Written by Crispan Palmer
ROME (Reuters) – Entrepreneur Roberto Colagno, chairman and CEO of scooter maker Piaggio and one of Italy’s best-known dealmakers, has died, investment firm IMMSI said on Saturday.
He turned 80 last week. No cause of death was given.
Kulanyo was a pivotal figure in the country’s industrial landscape, managing to turn around a number of failing businesses, but also leaving a mixed corporate legacy.
He is best known for his surprise $58 billion takeover of Telecom Italia in 1999, at the time the largest hostile takeover in the world.
Many investors hailed him as the mastermind of the deal, but allies were disappointed by his plans to cut the mountain of debt he had created, and forced him to sell control of the group to tire maker Pirelli after only two years.
While Telecom Italia struggled to recover from a debt burden that had drained its finances for years, Colano emerged from the deal with a fortune of his own, enabling him to buy IMMSI, a telecom real estate company that he turned into an investment firm.
In 2003, after his efforts to take over automaker Fiat were rejected, he turned his attention to Piaggio, maker of the Vespa scooter, which had fallen on hard times.
He pulled it back from the brink, rapidly expanding its activities in Asia, especially India, China and Vietnam. The group posted record results for the first half in July.
With Piaggio back in profit, Colagno has sought to revive another struggling Italian icon, national carrier Alitalia, investing heavily in the airline in 2008 and becoming chairman in the process.
However, like many before him, he failed to turn the company around, and it eventually closed.
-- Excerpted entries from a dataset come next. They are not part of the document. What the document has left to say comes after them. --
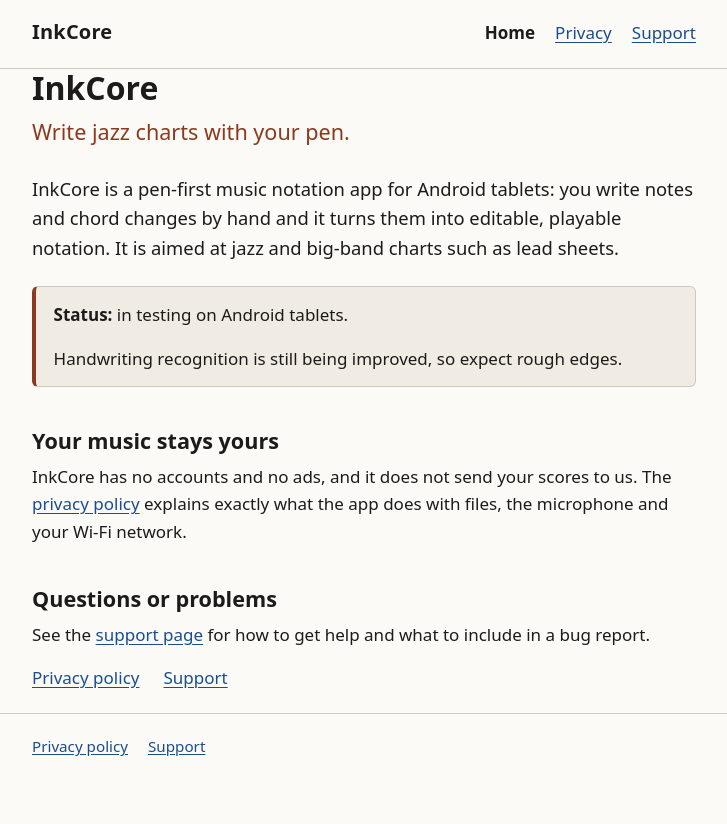
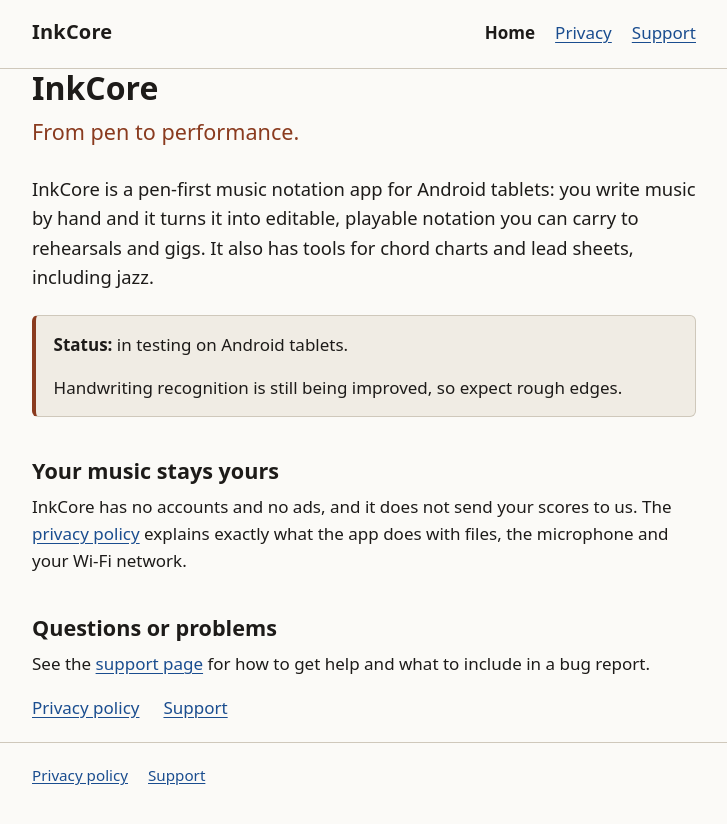
Before and after one commit to mezzrricki/mezzrricki.github.io, a plain HTML site: page inkcore/index.html in a window 1280 px wide. Shown: the whole page, without its empty margins (276-1003 px from the left). Before the commit the page ends 800 px from the top, so only its background shows below. Drawn offline with Linux system fonts and the light colour scheme.

Commit message:
Site: tagline 'From pen to performance.' and jazz described as one feature, not the focus
Co-Authored-By: Claude Sonnet 5.5 <noreply@anthropic.com>

```diff
--- a/inkcore/index.html
+++ b/inkcore/index.html
@@ -4,8 +4,8 @@
   <meta charset="utf-8">
   <meta name="viewport" content="width=device-width, initial-scale=1">
   <meta name="color-scheme" content="light dark">
-  <title>InkCore: write jazz charts with your pen</title>
-  <meta name="description" content="InkCore is a pen-first music notation app for Android tablets, aimed at jazz and big-band charts. Currently in testing.">
+  <title>InkCore: from pen to performance</title>
+  <meta name="description" content="InkCore is a pen-first music notation app for Android tablets: write by hand, hear it played back and carry your charts to the gig. Currently in testing.">
   <link rel="stylesheet" href="style.css">
   <!-- IMAGE SLOT (favicon): when assets/images/app-icon-512.png exists, remove these comment marks.
   <link rel="icon" type="image/png" sizes="512x512" href="assets/images/app-icon-512.png">
@@ -33,12 +33,12 @@
     -->
 
     <h1>InkCore</h1>
-    <p class="tagline">Write jazz charts with your pen.</p>
+    <p class="tagline">From pen to performance.</p>
 
-    <p class="lede">InkCore is a pen-first music notation app for Android tablets: you write notes and chord changes by hand and it turns them into editable, playable notation. It is aimed at jazz and big-band charts such as lead sheets.</p>
+    <p class="lede">InkCore is a pen-first music notation app for Android tablets: you write music by hand and it turns it into editable, playable notation you can carry to rehearsals and gigs. It also has tools for chord charts and lead sheets, including jazz.</p>
 
     <!-- IMAGE SLOT (feature graphic, 1024x500 PNG): remove these comment marks once the file is in assets/images/.
-    <img class="hero-image" src="assets/images/feature-graphic-1024x500.png" width="1024" height="500" alt="InkCore showing a handwritten jazz chart on a tablet">
+    <img class="hero-image" src="assets/images/feature-graphic-1024x500.png" width="1024" height="500" alt="InkCore: from pen to performance">
     -->
 
     <div class="card">
```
He was brought to trial last year, along with 13 other defendants, for fraudulent bankruptcy at the airline. He denied any wrongdoing.
The case has not yet reached court.
Colano started his career at auto parts manufacturer Fiam, and then joined one of the Italian business giants, Carlo De Benedetti. They founded a financing company, Sogefi, which bought Fiamm from its British owner and turned it into one of Europe’s most successful auto parts suppliers.
De Benedetti later asked Colaninno to take charge of his struggling Olivetti company. Colano gave up the company’s loss-making computer unit and focused on the telephone business—which he later used as a vehicle to launch the Telecom Italia bid.
He is survived by two sons, Mateo and Michel, and his wife, Aurita.
(Reporting by Crispian Palmer; Editing by David Holmes)